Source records
***
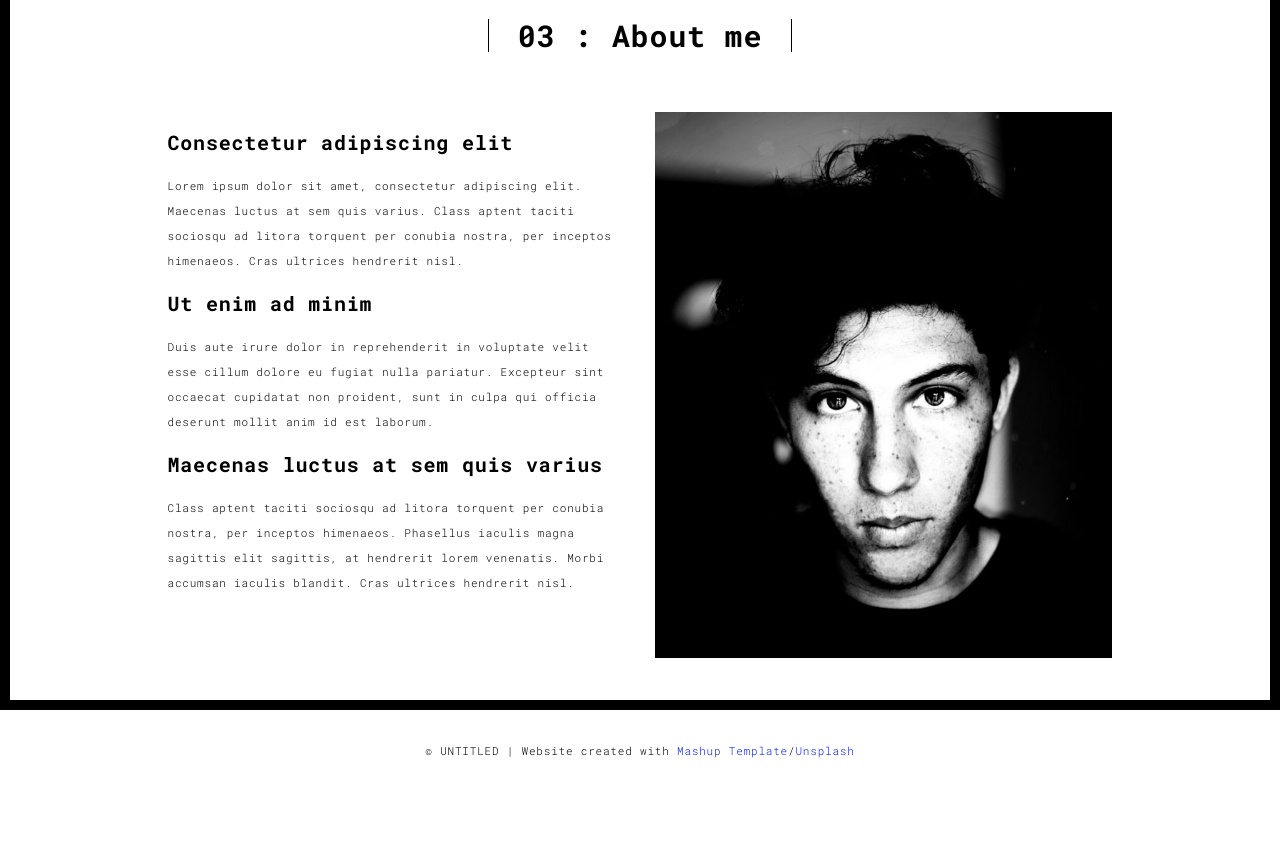
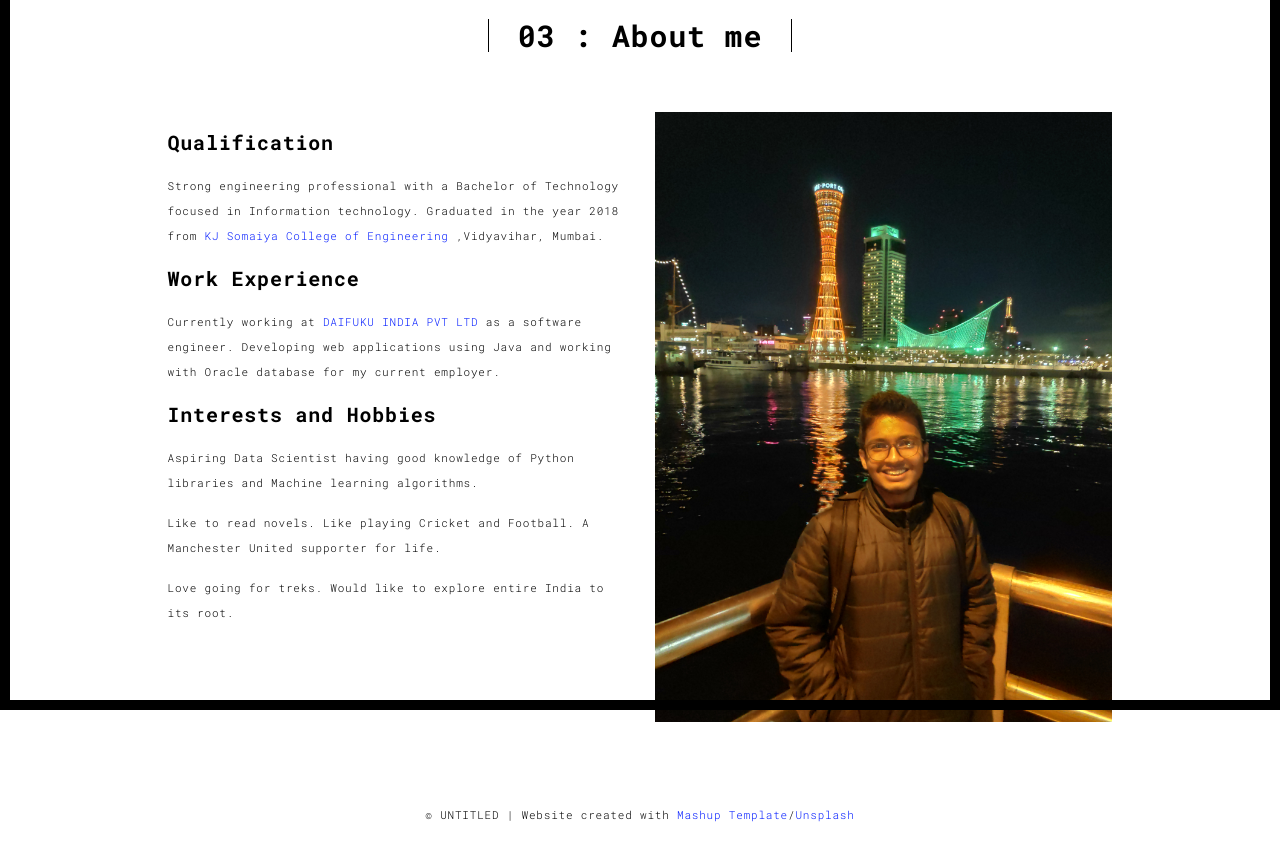
Before and after one commit to rajatrkelkar/portfo, a Flask app: page /about.html in a window 1280 px wide. Shown: the part 90-942 px from the top of the page. Before the commit the page ends 848 px from the top, so only its background shows below. Run offline with Flask 2, Linux system fonts and the light colour scheme; some libraries are stand-ins or nearby versions.

Commit message:
Update about.html

```diff
--- a/templates/about.html
+++ b/templates/about.html
@@ -62,19 +62,22 @@
             <div class="col-md-10 col-md-offset-1">
               <div class="row">
                 <div class="col-xs-12 col-md-6">
-                  <h3>Consectetur adipiscing elit</h3>
-                  <p>Lorem ipsum dolor sit amet, consectetur adipiscing elit. Maecenas luctus at sem quis varius.
-                  Class aptent taciti sociosqu ad litora torquent per conubia nostra, per inceptos himenaeos. Cras ultrices hendrerit nisl.</p>
-                  <h3>Ut enim ad minim </h3>
-                  <p>Duis aute irure dolor in reprehenderit in voluptate velit esse
-                  cillum dolore eu fugiat nulla pariatur. Excepteur sint occaecat cupidatat non
-                  proident, sunt in culpa qui officia deserunt mollit anim id est laborum.
-                  <h3>Maecenas luctus at sem quis varius</h3>
+                  <h3>Qualification</h3>
+                  <p> Strong engineering professional with a Bachelor of Technology focused in Information technology. Graduated in the year 2018 from <a href="https://kjsce.somaiya.edu/en" target="_blank">KJ Somaiya College of Engineering</a> ,Vidyavihar, Mumbai.</p>
+                  <h3>Work Experience</h3>
+                  <p>Currently working at<a href="https://www.daifuku.com/in/" target="_blank"> DAIFUKU INDIA PVT LTD </a>as a software engineer. Developing web applications using Java and working with Oracle database for my current employer.</p>
+                  <h3>Interests and Hobbies</h3>
                   <p>
-                  Class aptent taciti sociosqu ad litora torquent per conubia nostra, per inceptos himenaeos. Phasellus iaculis magna sagittis elit sagittis, at hendrerit lorem venenatis. Morbi accumsan iaculis blandit. Cras ultrices hendrerit nisl.</p>
+                  Aspiring Data Scientist having good knowledge of Python libraries and Machine learning algorithms. </p>
+                  <p>
+                  Like to read novels. Like playing Cricket and Football. A Manchester United supporter for life.
+                  </p>
+                   <p>
+                  Love going for treks. Would like to explore entire India to its root.
+                  </p>
                 </div>
                 <div class="col-xs-12 col-md-6">
-                  <img src="static/assets/images/profil.jpg" class="img-responsive" alt="">
+                  <img src="static/assets/images/japan.jpg" class="img-responsive" alt="">
                 </div>
               </div>
             </div>
```
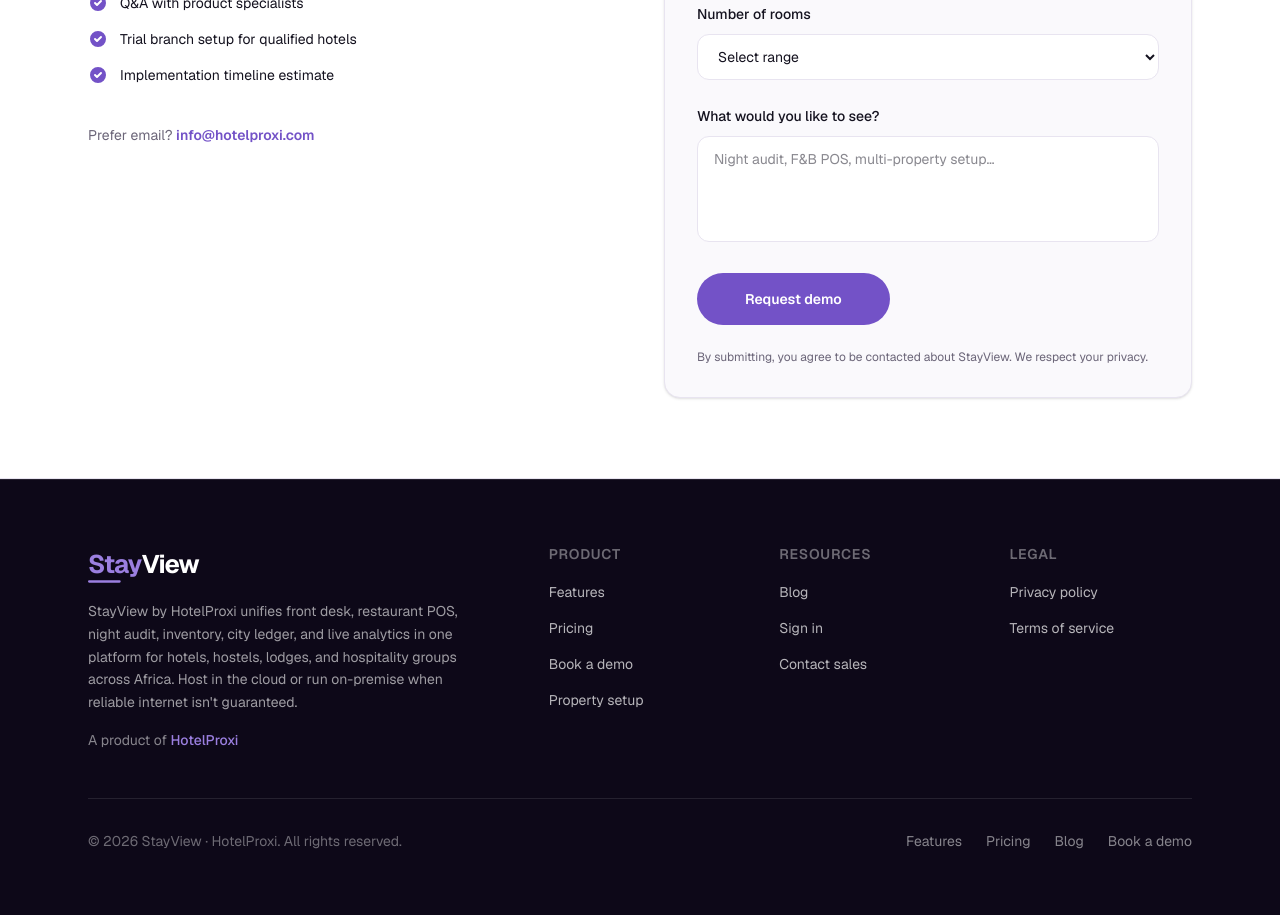
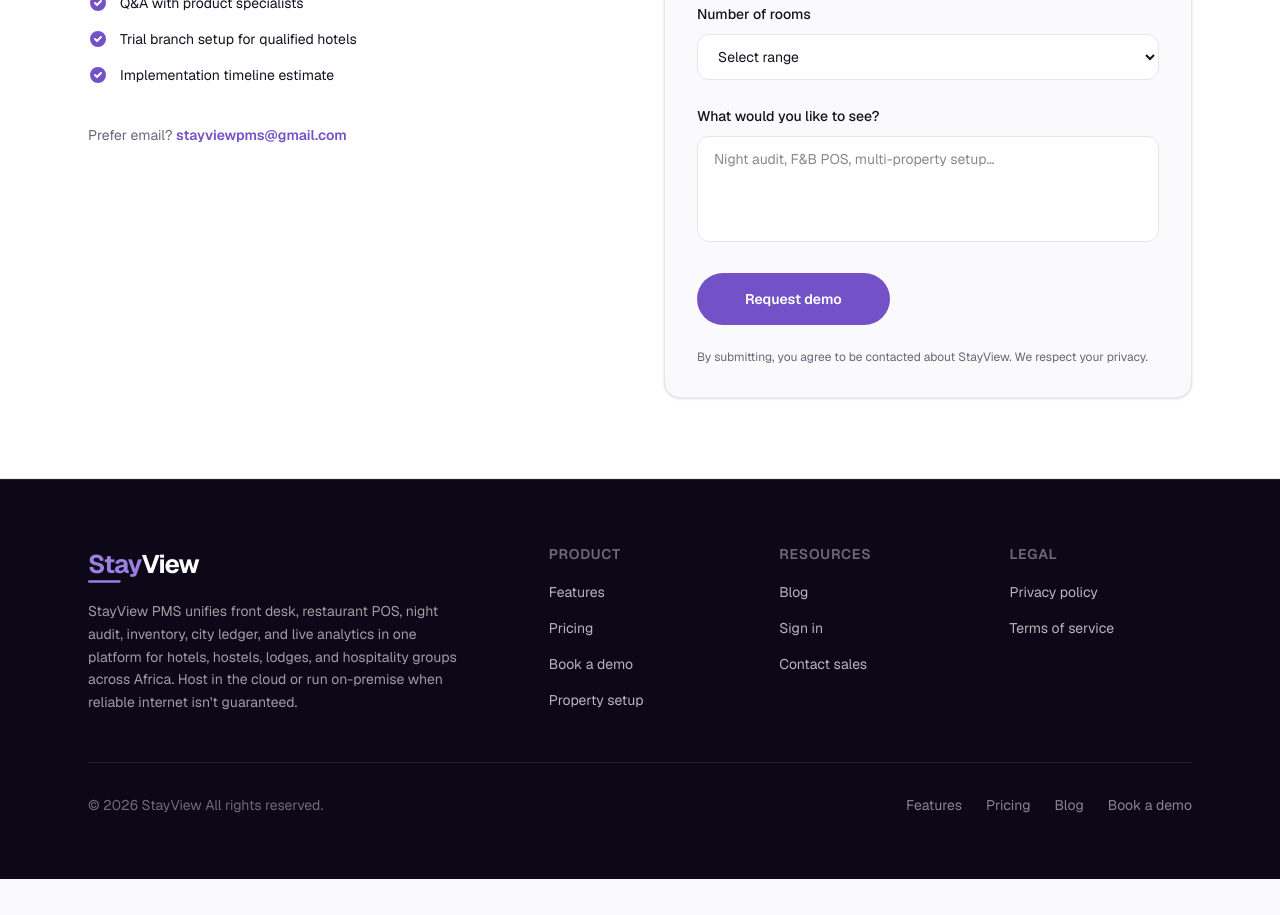
Before and after one commit to Hudeh/stayview-home-page, a Next.js app: page /demo in a window 1280 px wide. Shown: the part 380-1295 px from the top of the page. After the commit the page ends 1259 px from the top, so only its background shows below. Built offline with nearby package versions, Linux system fonts and the light colour scheme.

Commit message:
Update Footer and content details to remove branding references and update contact information for StayView.

```diff
--- a/src/components/layout/Footer.tsx
+++ b/src/components/layout/Footer.tsx
@@ -29,10 +29,6 @@
             <LogoLight className="h-10 w-auto" />
             <p className="mt-4 max-w-sm text-sm leading-relaxed text-white/60">
               {site.description}
-            </p>
-            <p className="mt-4 text-sm text-white/50">
-              A product of{" "}
-              <span className="font-medium text-brand-light">HotelProxi</span>
             </p>
           </div>
 
@@ -70,7 +66,7 @@
 
         <div className="mt-12 flex flex-col items-center justify-between gap-4 border-t border-white/10 pt-8 sm:flex-row">
           <p className="text-sm text-white/40">
-            © {new Date().getFullYear()} StayView · HotelProxi. All rights reserved.
+            © {new Date().getFullYear()} StayView All rights reserved.
           </p>
           <div className="flex flex-wrap justify-center gap-6">
             {navLinks.map((link) => (
--- a/src/lib/content.ts
+++ b/src/lib/content.ts
@@ -2,12 +2,12 @@
   name: "StayView",
   tagline: "The PMS built for how African properties actually operate",
   description:
-    "StayView by HotelProxi unifies front desk, restaurant POS, night audit, inventory, city ledger, and live analytics in one platform for hotels, hostels, lodges, and hospitality groups across Africa. Host in the cloud or run on-premise when reliable internet isn't guaranteed.",
+    "StayView PMS unifies front desk, restaurant POS, night audit, inventory, city ledger, and live analytics in one platform for hotels, hostels, lodges, and hospitality groups across Africa. Host in the cloud or run on-premise when reliable internet isn't guaranteed.",
   url: "https://stayview.com.ng",
-  email: "info@hotelproxi.com",
-  phone: "+234 800 STAYVIEW",
+  email: "stayviewpms@gmail.com",
+  phone: "+234 905 800 7738",
   loginUrl: "https://app.stayview.com.ng/auth/login",
-  setupUrl: "https://setup.stayview.com.ng/login",
+  setupUrl: "https://config.stayview.com.ng/login",
   outletLoginUrl: "https://outlet.stayview.com.ng/login",
 };
 
```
***
* _Task to carry out_
Only the records themselves, retyped exactly, belong in the answer; please leave all images behind.

* _Response area_
Before and after one commit to rajatrkelkar/portfo, a Flask app: page /about.html in a window 1280 px wide. Shown: the part 90-942 px from the top of the page. Before the commit the page ends 848 px from the top, so only its background shows below. Run offline with Flask 2, Linux system fonts and the light colour scheme; some libraries are stand-ins or nearby versions.

Commit message:
Update about.html

```diff
--- a/templates/about.html
+++ b/templates/about.html
@@ -62,19 +62,22 @@
             <div class="col-md-10 col-md-offset-1">
               <div class="row">
                 <div class="col-xs-12 col-md-6">
-                  <h3>Consectetur adipiscing elit</h3>
-                  <p>Lorem ipsum dolor sit amet, consectetur adipiscing elit. Maecenas luctus at sem quis varius.
-                  Class aptent taciti sociosqu ad litora torquent per conubia nostra, per inceptos himenaeos. Cras ultrices hendrerit nisl.</p>
-                  <h3>Ut enim ad minim </h3>
-                  <p>Duis aute irure dolor in reprehenderit in voluptate velit esse
-                  cillum dolore eu fugiat nulla pariatur. Excepteur sint occaecat cupidatat non
-                  proident, sunt in culpa qui officia deserunt mollit anim id est laborum.
-                  <h3>Maecenas luctus at sem quis varius</h3>
+                  <h3>Qualification</h3>
+                  <p> Strong engineering professional with a Bachelor of Technology focused in Information technology. Graduated in the year 2018 from <a href="https://kjsce.somaiya.edu/en" target="_blank">KJ Somaiya College of Engineering</a> ,Vidyavihar, Mumbai.</p>
+                  <h3>Work Experience</h3>
+                  <p>Currently working at<a href="https://www.daifuku.com/in/" target="_blank"> DAIFUKU INDIA PVT LTD </a>as a software engineer. Developing web applications using Java and working with Oracle database for my current employer.</p>
+                  <h3>Interests and Hobbies</h3>
                   <p>
-                  Class aptent taciti sociosqu ad litora torquent per conubia nostra, per inceptos himenaeos. Phasellus iaculis magna sagittis elit sagittis, at hendrerit lorem venenatis. Morbi accumsan iaculis blandit. Cras ultrices hendrerit nisl.</p>
+                  Aspiring Data Scientist having good knowledge of Python libraries and Machine learning algorithms. </p>
+                  <p>
+                  Like to read novels. Like playing Cricket and Football. A Manchester United supporter for life.
+                  </p>
+                   <p>
+                  Love going for treks. Would like to explore entire India to its root.
+                  </p>
                 </div>
                 <div class="col-xs-12 col-md-6">
-                  <img src="static/assets/images/profil.jpg" class="img-responsive" alt="">
+                  <img src="static/assets/images/japan.jpg" class="img-responsive" alt="">
                 </div>
               </div>
             </div>
```
Before and after one commit to Hudeh/stayview-home-page, a Next.js app: page /demo in a window 1280 px wide. Shown: the part 380-1295 px from the top of the page. After the commit the page ends 1259 px from the top, so only its background shows below. Built offline with nearby package versions, Linux system fonts and the light colour scheme.

Commit message:
Update Footer and content details to remove branding references and update contact information for StayView.

```diff
--- a/src/components/layout/Footer.tsx
+++ b/src/components/layout/Footer.tsx
@@ -29,10 +29,6 @@
             <LogoLight className="h-10 w-auto" />
             <p className="mt-4 max-w-sm text-sm leading-relaxed text-white/60">
               {site.description}
-            </p>
-            <p className="mt-4 text-sm text-white/50">
-              A product of{" "}
-              <span className="font-medium text-brand-light">HotelProxi</span>
             </p>
           </div>
 
@@ -70,7 +66,7 @@
 
         <div className="mt-12 flex flex-col items-center justify-between gap-4 border-t border-white/10 pt-8 sm:flex-row">
           <p className="text-sm text-white/40">
-            © {new Date().getFullYear()} StayView · HotelProxi. All rights reserved.
+            © {new Date().getFullYear()} StayView All rights reserved.
           </p>
           <div className="flex flex-wrap justify-center gap-6">
             {navLinks.map((link) => (
--- a/src/lib/content.ts
+++ b/src/lib/content.ts
@@ -2,12 +2,12 @@
   name: "StayView",
   tagline: "The PMS built for how African properties actually operate",
   description:
-    "StayView by HotelProxi unifies front desk, restaurant POS, night audit, inventory, city ledger, and live analytics in one platform for hotels, hostels, lodges, and hospitality groups across Africa. Host in the cloud or run on-premise when reliable internet isn't guaranteed.",
+    "StayView PMS unifies front desk, restaurant POS, night audit, inventory, city ledger, and live analytics in one platform for hotels, hostels, lodges, and hospitality groups across Africa. Host in the cloud or run on-premise when reliable internet isn't guaranteed.",
   url: "https://stayview.com.ng",
-  email: "info@hotelproxi.com",
-  phone: "+234 800 STAYVIEW",
+  email: "stayviewpms@gmail.com",
+  phone: "+234 905 800 7738",
   loginUrl: "https://app.stayview.com.ng/auth/login",
-  setupUrl: "https://setup.stayview.com.ng/login",
+  setupUrl: "https://config.stayview.com.ng/login",
   outletLoginUrl: "https://outlet.stayview.com.ng/login",
 };
 
```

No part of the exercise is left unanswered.